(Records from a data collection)

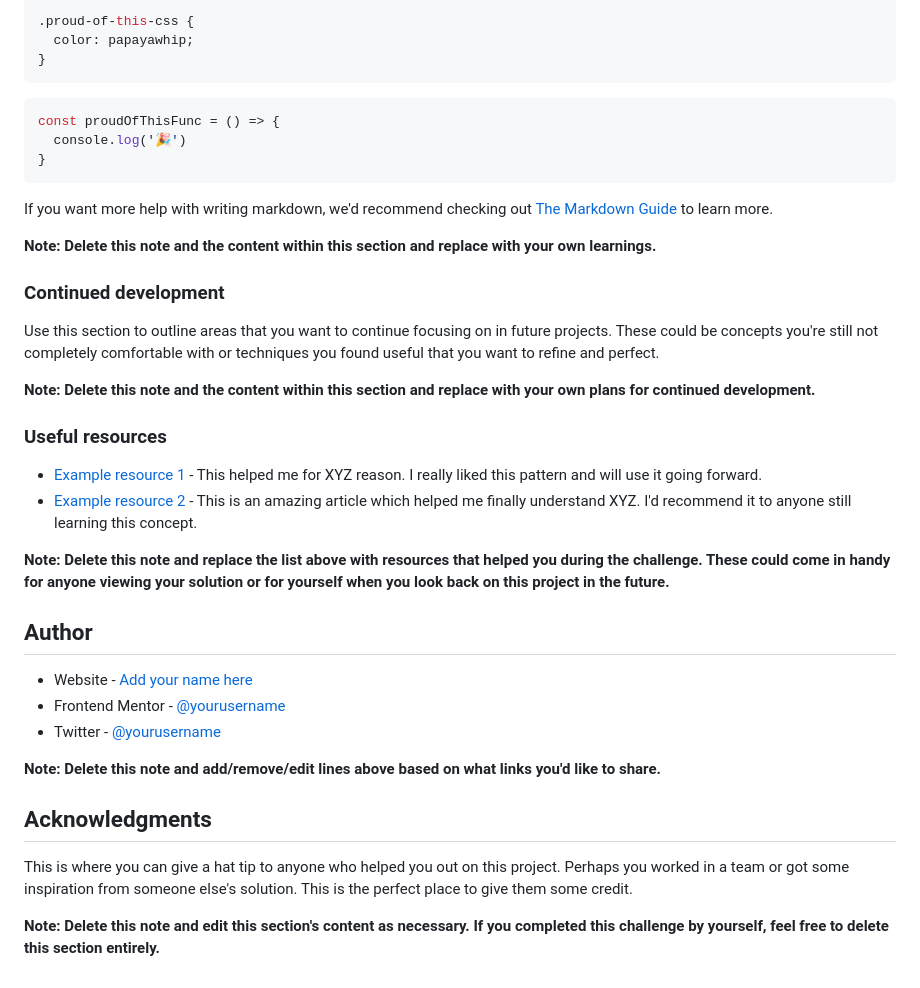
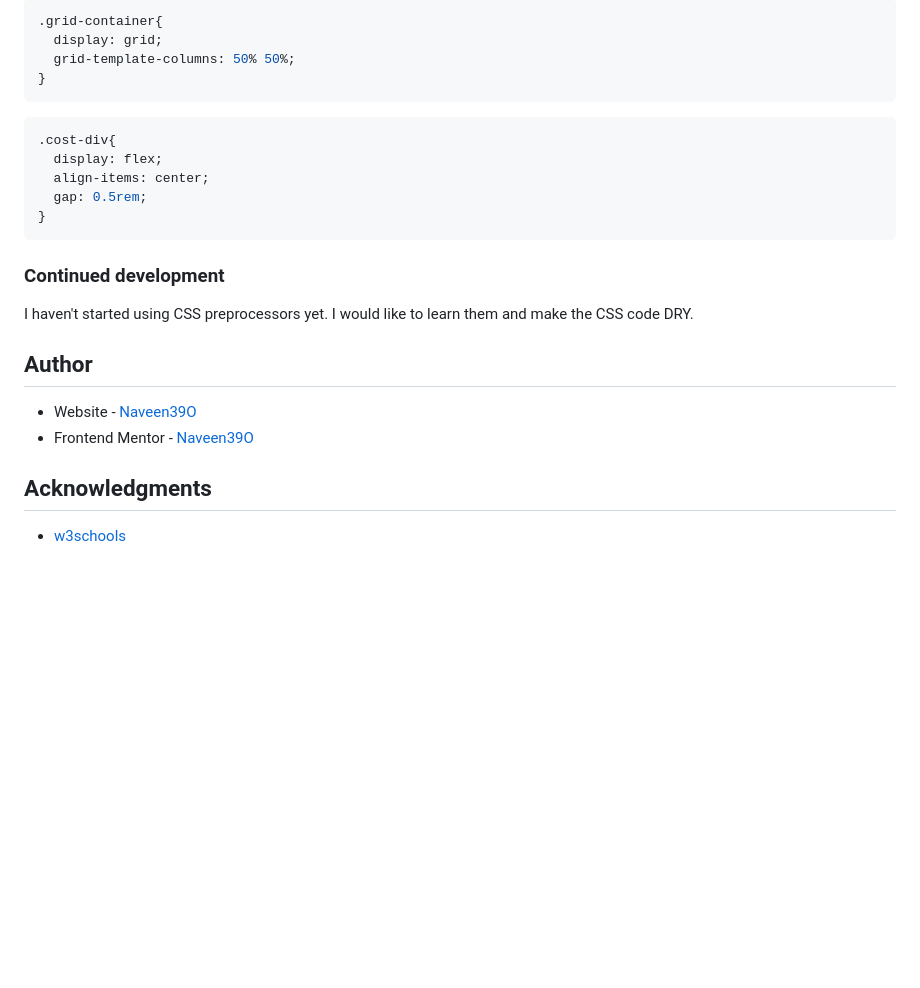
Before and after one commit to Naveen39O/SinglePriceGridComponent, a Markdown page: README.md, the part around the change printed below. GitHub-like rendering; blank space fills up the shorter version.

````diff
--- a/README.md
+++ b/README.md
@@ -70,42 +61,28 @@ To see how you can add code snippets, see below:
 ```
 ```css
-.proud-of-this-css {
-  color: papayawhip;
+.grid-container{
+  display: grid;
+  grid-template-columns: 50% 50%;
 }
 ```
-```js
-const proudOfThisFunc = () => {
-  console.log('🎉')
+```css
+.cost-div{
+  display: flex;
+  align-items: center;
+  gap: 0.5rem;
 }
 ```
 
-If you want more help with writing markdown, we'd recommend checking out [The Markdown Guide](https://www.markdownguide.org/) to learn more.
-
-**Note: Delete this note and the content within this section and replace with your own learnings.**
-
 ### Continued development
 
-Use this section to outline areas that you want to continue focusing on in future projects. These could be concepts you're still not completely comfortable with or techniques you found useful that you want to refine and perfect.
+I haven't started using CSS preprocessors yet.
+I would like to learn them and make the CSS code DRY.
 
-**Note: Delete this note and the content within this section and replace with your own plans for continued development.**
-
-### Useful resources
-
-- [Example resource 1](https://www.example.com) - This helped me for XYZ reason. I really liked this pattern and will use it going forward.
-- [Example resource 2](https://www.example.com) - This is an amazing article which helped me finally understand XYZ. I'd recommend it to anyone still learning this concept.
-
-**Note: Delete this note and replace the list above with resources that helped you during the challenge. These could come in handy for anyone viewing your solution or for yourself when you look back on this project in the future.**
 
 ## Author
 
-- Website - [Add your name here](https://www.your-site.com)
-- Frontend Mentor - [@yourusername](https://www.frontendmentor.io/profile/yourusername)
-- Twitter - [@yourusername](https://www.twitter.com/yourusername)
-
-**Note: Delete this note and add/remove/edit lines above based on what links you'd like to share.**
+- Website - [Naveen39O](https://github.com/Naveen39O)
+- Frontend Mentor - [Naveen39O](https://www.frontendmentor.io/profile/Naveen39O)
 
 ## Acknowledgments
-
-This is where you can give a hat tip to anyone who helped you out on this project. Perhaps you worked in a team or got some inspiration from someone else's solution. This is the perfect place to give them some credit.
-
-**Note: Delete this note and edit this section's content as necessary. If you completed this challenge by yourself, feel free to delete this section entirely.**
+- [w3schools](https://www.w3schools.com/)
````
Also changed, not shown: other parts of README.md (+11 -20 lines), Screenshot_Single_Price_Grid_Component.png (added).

The problem: Whenever a line above includes the string "replace", copy it.

Solution below:
-**Note: Delete this note and the content within this section and replace with your own learnings.**
-**Note: Delete this note and the content within this section and replace with your own plans for continued development.**
-**Note: Delete this note and replace the list above with resources that helped you during the challenge. These could come in handy for anyone viewing your solution or for yourself when you look back on this project in the future.**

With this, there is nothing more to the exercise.